 Given we’re talking Facebook and social media, Free Speech is an excellent example to play with. In politics the veil between the espousal of universal values and the reality of particularistic values is at its thinnest and most of us can all see through it. It’s obvious that the most vocal advocates for Free Speech in the political realm (including politicians on both the Left and the Right) have a very clear vision of the future they would prefer and they are using Free Speech as a tool to protect/promote that vision. The fig-leaf is more obvious in politics than it is in business, but it’s the same leaf: they are attempting to hide their values-laden vision behind the contention they are just defending a free space for others to create/implement their own versions of the future. I contend some of them know they are doing this (especially on the Right), but many are quite sincere.

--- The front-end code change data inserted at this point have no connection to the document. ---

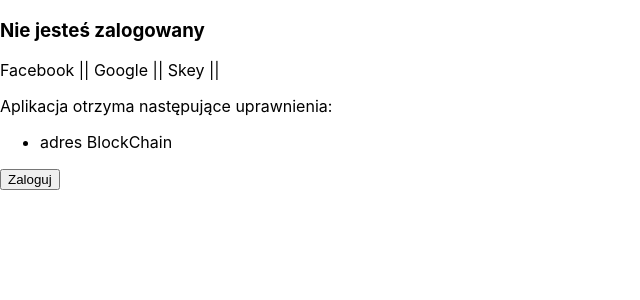
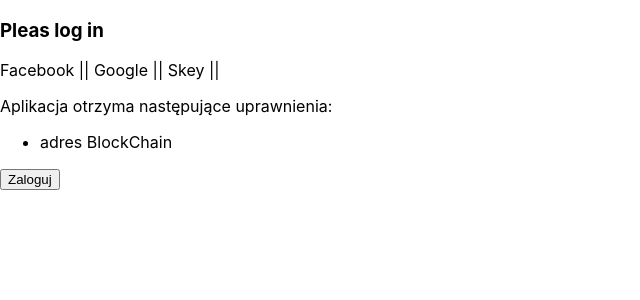
Before and after one commit to empedes/block-login, a React (Create React App) app: page / in a window 1280 px wide. Shown: the top 300 px of the page, without its empty margins (0-640 px from the left). Built offline with nearby package versions, Linux system fonts and the light colour scheme.

Commit message:
Tłumaczenie na EN

```diff
--- a/src/Components/App.tsx
+++ b/src/Components/App.tsx
@@ -21,7 +21,7 @@
   return (
     <>
       <h3>
-        {!!user ? `Zalogowany jako ${user}` : `Nie jesteś zalogowany`}
+        {!!user ? `You are log in as ${user}` : `Pleas log in`}
       </h3>
 
       {!user &&
```
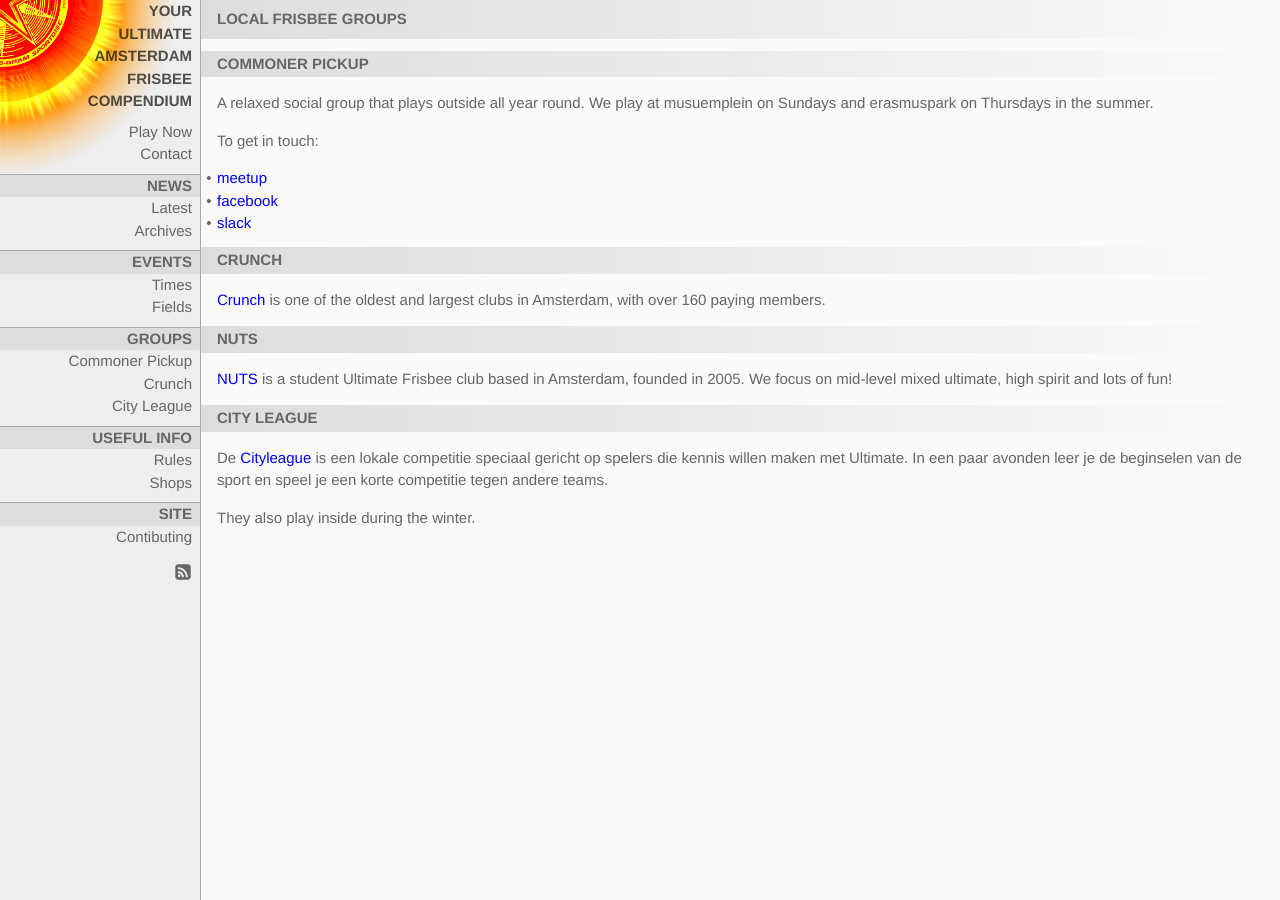
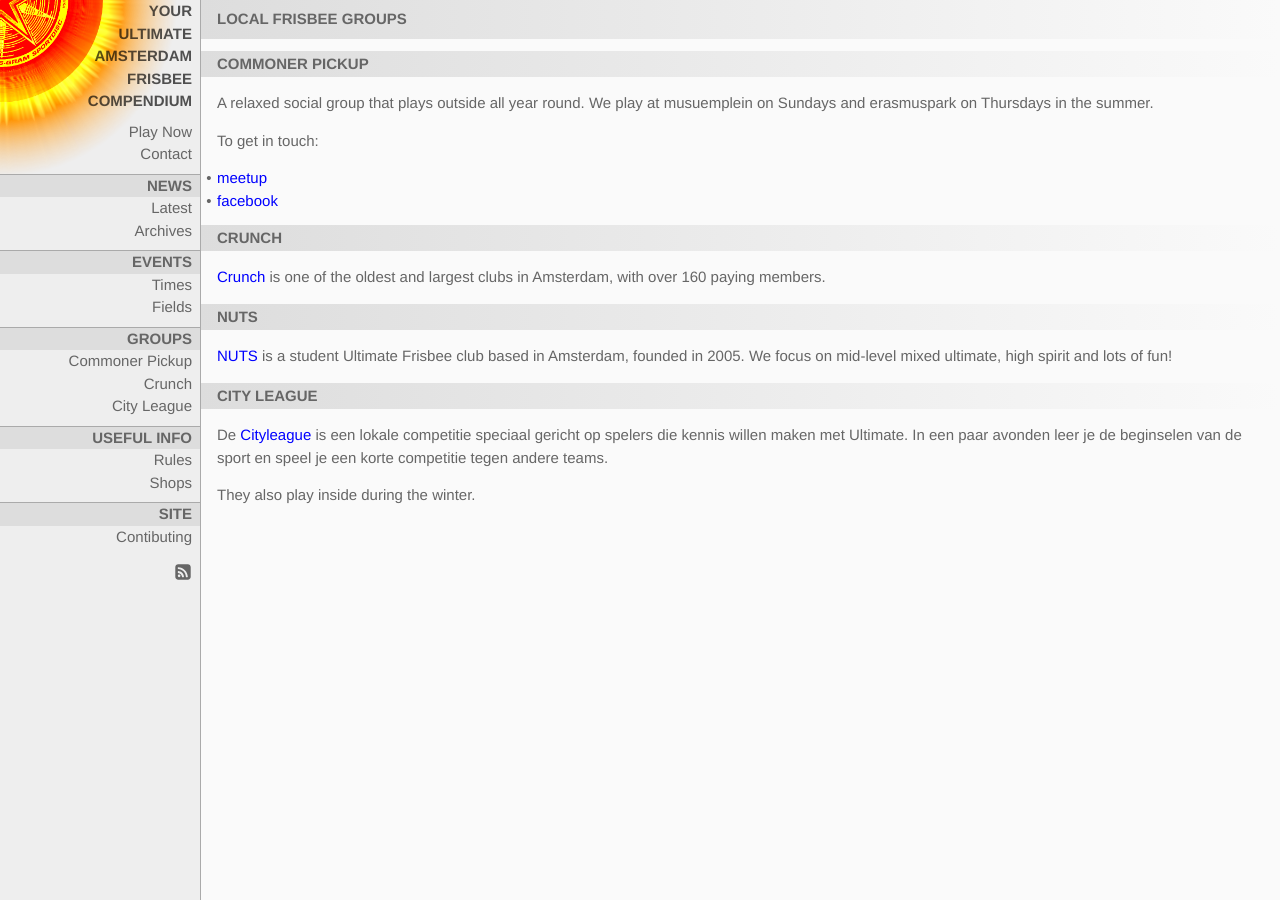
Before and after one commit to opensourceame/frisbee.amsterdam, a Jekyll site: the page built from groups.md, in a window 1280 px wide. Built offline with Jekyll 4.4.1, drawn with Linux system fonts in a browser that asks for light colours; our own code applies the rules of GitHub Pages for plain Markdown files.

Commit message:
remove link to slack

```diff
--- a/groups.md
+++ b/groups.md
@@ -11,7 +11,6 @@
 
   * [meetup](https://www.meetup.com/Frisbee-Amsterdam/)
   * [facebook](https://www.facebook.com/groups/ultimate.amsterdam/about/)
-  * [slack](https://slofile.com/slack/funsterdam)
 
 ## Crunch
 
```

 It’s probably quite disconcerting for Mark Zuckerberg to be pressed by US Senators and Congressmen/women to impose his personal values-framework onto discussions in Facebook. If it occurs weird to me it must be doubly so for him, but where else are we to go? This highlights the fact that there are already values embedded in social media, not the least of which is ‘free-speech’. The really interesting question is what happens when he completes the progressive sale of his shares he has undertake and the company becomes a truly, disaggregated corporate entity? It will presumably continue (with substantial help from bots and AI) to bureaucratically (and inanely) press a set of values onto public discussions (and into people’s minds). If the distribution of material wealth was captured by corporations at the end of the Industrial Revolution, does that mean that values creation and dissemination will be captured by the same bureaucratic institutions at the end of the information age? Yikes! My wife tells me I must expand on this in another article, so I suppose I must 😊
 We all talk about corporate culture and the profound influence the ceo/leader has on it, just by being who they are. I would direct your attention to the contemporary head of the US (or closer-to-home, the Prime Minister of New Zealand) or the current head of the Catholic Church. These people are creating ‘values-full’ communication spaces and what shows up in them is fascinating, and qualitatively very different.